The son of a serial killer must reconcile with his own dark past and stop a new string of murders
William MacNary was eight years old when his father went to prison. Since then, he’s carefully built a life as a family man and a private banker for the wealthy. He tries to forget that his father dismembered and photographed thirteen women. And he tries to forget those exquisitely composed photos of severed hands, heads, and feet that launched the “murderabilia” art market.
William has not spoken to his father for thirty-one years. No one at his tony bank knows whose son he is. Not until his wife’s colleague is murdered and carved up in the same way his father would have done it.
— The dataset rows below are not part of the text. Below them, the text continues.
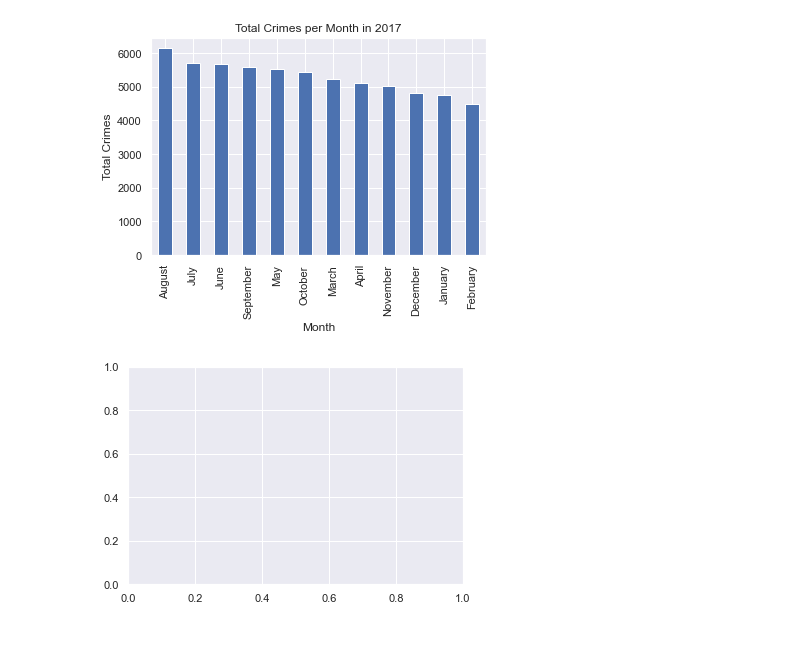
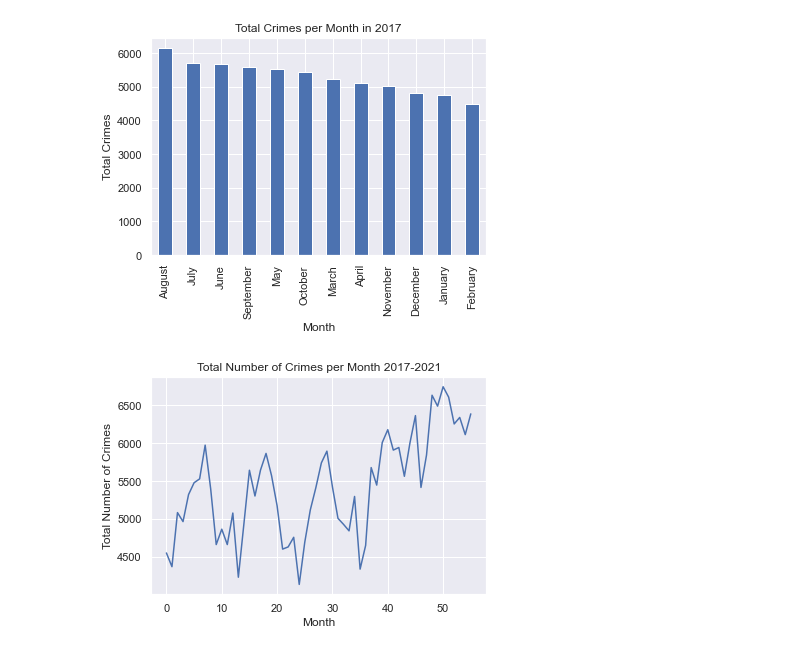
Before and after one commit to fifo1175/Data-Mining-Project, a Jupyter notebook: Denver Crime Data/Pandas_Scripts/yearly_analysis.ipynb, the cells around one changed output. Drawn from its saved outputs; the diff is of its cells as text; code cells hidden in the pictures.

Commit message:
final crime plots and scripts

```diff
--- a/Denver Crime Data/Pandas_Scripts/yearly_analysis.ipynb
+++ b/Denver Crime Data/Pandas_Scripts/yearly_analysis.ipynb
@@ -132,39 +132,42 @@ mar2020 = pd.read_excel("../2020/2020_March.xlsx")
 apr2020 = pd.read_excel("../2020/2020_April.xlsx")
 may2020 = pd.read_excel("../2020/2020_May.xlsx")
 jun2020 = pd.read_excel("../2020/2020_June.xlsx")
 jul2020 = pd.read_excel("../2020/2020_July.xlsx")
 aug2020 = pd.read_excel("../2020/2020_August.xlsx")
 sep2020 = pd.read_excel("../2020/2020_September.xlsx")
 oct2020 = pd.read_excel("../2020/2020_October.xlsx")
 nov2020 = pd.read_excel("../2020/2020_November.xlsx")
 dec2020 = pd.read_excel("../2020/2020_December.xlsx")
 # import each month's data into a dataframe - 2021
 jan2021 = pd.read_excel("../2021/2021_January.xlsx")
 feb2021 = pd.read_excel("../2021/2021_February.xlsx")
 mar2021 = pd.read_excel("../2021/2021_March.xlsx")
 apr2021 = pd.read_excel("../2021/2021_April.xlsx")
 may2021 = pd.read_excel("../2021/2021_May.xlsx")
 jun2021 = pd.read_excel("../2021/2021_June.xlsx")
 jul2021 = pd.read_excel("../2021/2021_July.xlsx")
 aug2021 = pd.read_excel("../2021/2021_August.xlsx")
 sep2021 = pd.read_excel("../2021/2021_September.xlsx")
 oct2021 = pd.read_excel("../2021/2021_October.xlsx")
 nov2021 = pd.read_excel("../2021/2021_November.xlsx")
 dec2021 = pd.read_excel("../2021/2021_December.xlsx")
 
 # list of all the dataframes called months
 months = [jan2017, feb2017, mar2017, apr2017, may2017, jun2017, jul2017, aug2017, sep2017, oct2017, nov2017, dec2017, jan2018, feb2018, mar2018, apr2018, may2018, jun2018, jul2018, aug2018, sep2018, oct2018, nov2018, dec2018, jan2019, feb2019, mar2019, apr2019, may2019, jun2019, jul2019, aug2019, sep2019, oct2019, nov2019, dec2019, jan2020, feb2020, mar2020, apr2020, may2020, jun2020, jul2020, aug2020, sep2020, oct2020, nov2020, dec2020, jan2021, feb2021, mar2021, apr2021, may2021, jun2021, jul2021, aug2021, sep2021, oct2021, nov2021, dec2021]
-# number of rows in each dataframe, made into a list
-num_rows = [len(months[i]) for i in range(len(months))]
+# for every month in the list of months, find the total number of rows and append to list
+total_rows = []
+for month in months:
+    total_rows.append(len(month))
+
+# remove elements from total_rows list that are 0
+total_rows = [x for x in total_rows if x != 0]
 
 
-# line graph of total crimes per month from 2017-2021
-plt.plot(months, num_rows)
-plt.title("Total Crimes per Month from 2017-2021")
+# line graph of total number of rows per month
+plt.plot(total_rows)
+plt.title("Total Number of Crimes per Month 2017-2021")
 plt.xlabel("Month")
-plt.ylabel("Number of Crimes")
+plt.ylabel("Total Number of Crimes")
 plt.show()
-
-# not working right now
 # %% [output]
-[figure, old version]
+[figure, new version]
```
Also changed, not shown: parts of 2 cells of this notebook, 7 other files.
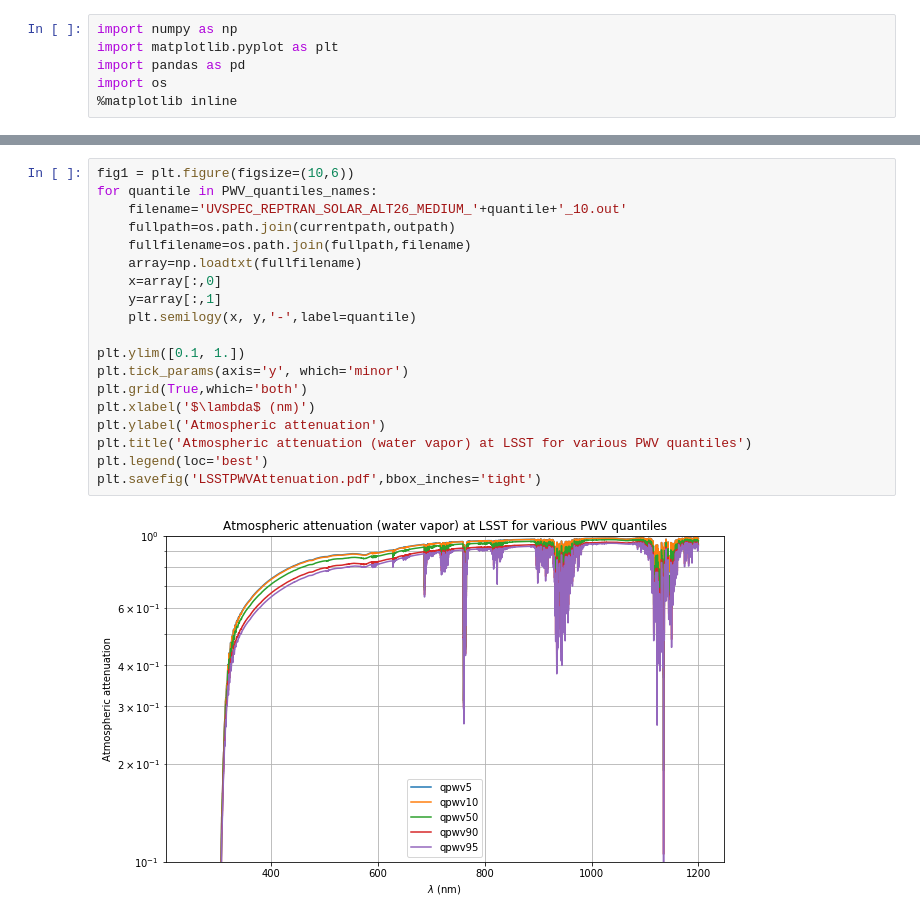
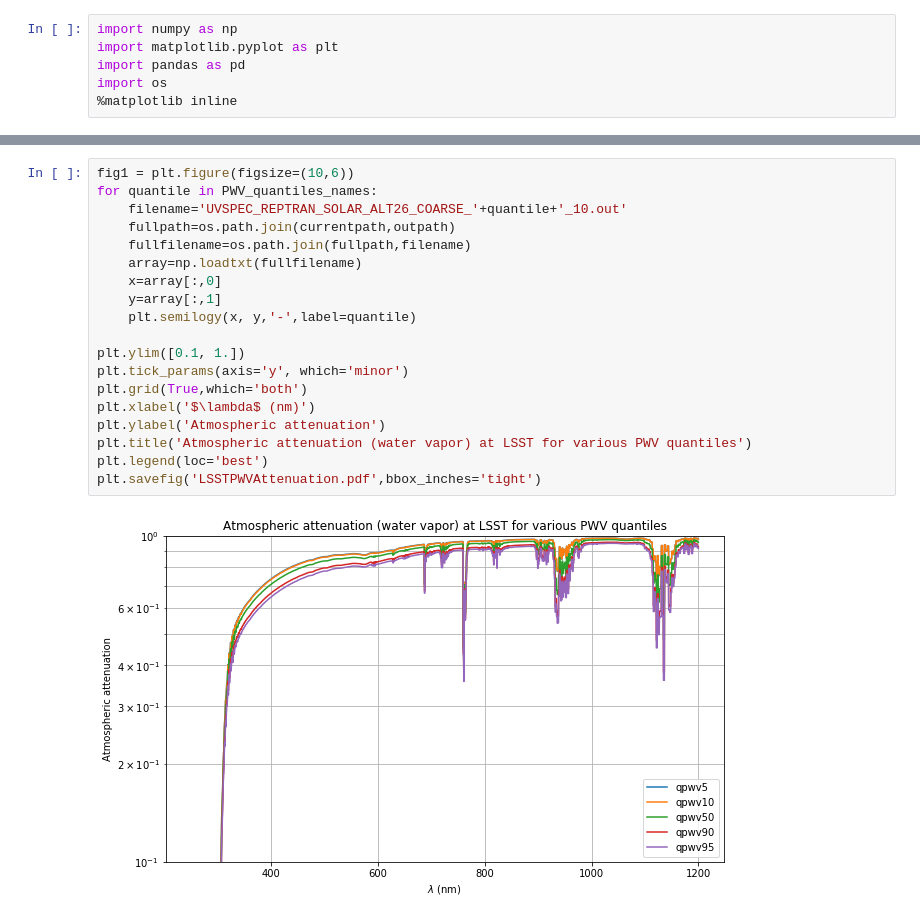
Before and after one commit to sylvielsstfr/AtmSimForP2IO_2017, a Jupyter notebook: radtran_pyscripts/ShowTransparenciesPWVAODQuantiles.ipynb, the cells around one changed output, grey strips where cells are left out. Cells and saved outputs as stored; diff of their text form.

```diff
--- a/radtran_pyscripts/ShowTransparenciesPWVAODQuantiles.ipynb
+++ b/radtran_pyscripts/ShowTransparenciesPWVAODQuantiles.ipynb
@@ -71,24 +52,24 @@ plt.legend(loc='best')
 # %%
 fig1 = plt.figure(figsize=(10,6))
 for quantile in PWV_quantiles_names:
-    filename='UVSPEC_REPTRAN_SOLAR_ALT26_MEDIUM_'+quantile+'_10.out'
+    filename='UVSPEC_REPTRAN_SOLAR_ALT26_COARSE_'+quantile+'_10.out'
     fullpath=os.path.join(currentpath,outpath)
     fullfilename=os.path.join(fullpath,filename)
     array=np.loadtxt(fullfilename)
     x=array[:,0]
     y=array[:,1]
     plt.semilogy(x, y,'-',label=quantile)
 
 plt.ylim([0.1, 1.])
 plt.tick_params(axis='y', which='minor')
 plt.grid(True,which='both')
 plt.xlabel('$\lambda$ (nm)')
 plt.ylabel('Atmospheric attenuation')
 plt.title('Atmospheric attenuation (water vapor) at LSST for various PWV quantiles')
 plt.legend(loc='best')
 plt.savefig('LSSTPWVAttenuation.pdf',bbox_inches='tight')
 # %% [output]
-[figure, old version]
+[figure, new version]
 # %%
 fig1 = plt.figure(figsize=(10,6))
 for quantile in PWV_quantiles_names:
```
Also changed, not shown: parts of 4 cells of this notebook, 2 other files.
All the evidence points to William. And only one person can understand the copycat killer–the monster William hasn’t seen since he was a child.
Publication date: 1st August 2019
This is an excellently written serial killer with a twist.
The main character, William, is the son of a famous serial killer. After his father was arrested 30 years ago, he’s had to build himself a life with the shattered pieces of everything he thought he knew. This isn’t something I’ve really considered in any detail before – what is life like for the innocent family members of a murderer? Especially in the age of the internet when nothing really dies and nobody gets to hide.
William is wrongfully arrested when suspicion falls on him following the death of a young woman, everyone assumes it’s a case of like-father-like-son. Now he has to deal with the psychological scars of his past while trying to prove his innocence and find a murderer.
There’s a definite Hannibal Lecter influence in this book, which works for me because I’m a huge fan of the series, but this book is cleverly written in its own right. It’s a tense and suspenseful whodunnit novel, secrets from William’s past are gradually revealed as the story progresses and finally culminate in a strong ending that surpassed all my expectations.
One extra note from me is that it was quite thought provoking, not something I usually expect from a book about murder! It made me question whether or not it’s possible to sympathise with a murderer, if there’s ever a justification for murder and the role of death in art.
If you enjoy crime thrillers and serial killer stories, you’re going to love this one. It’s the right amount of gory and disturbing!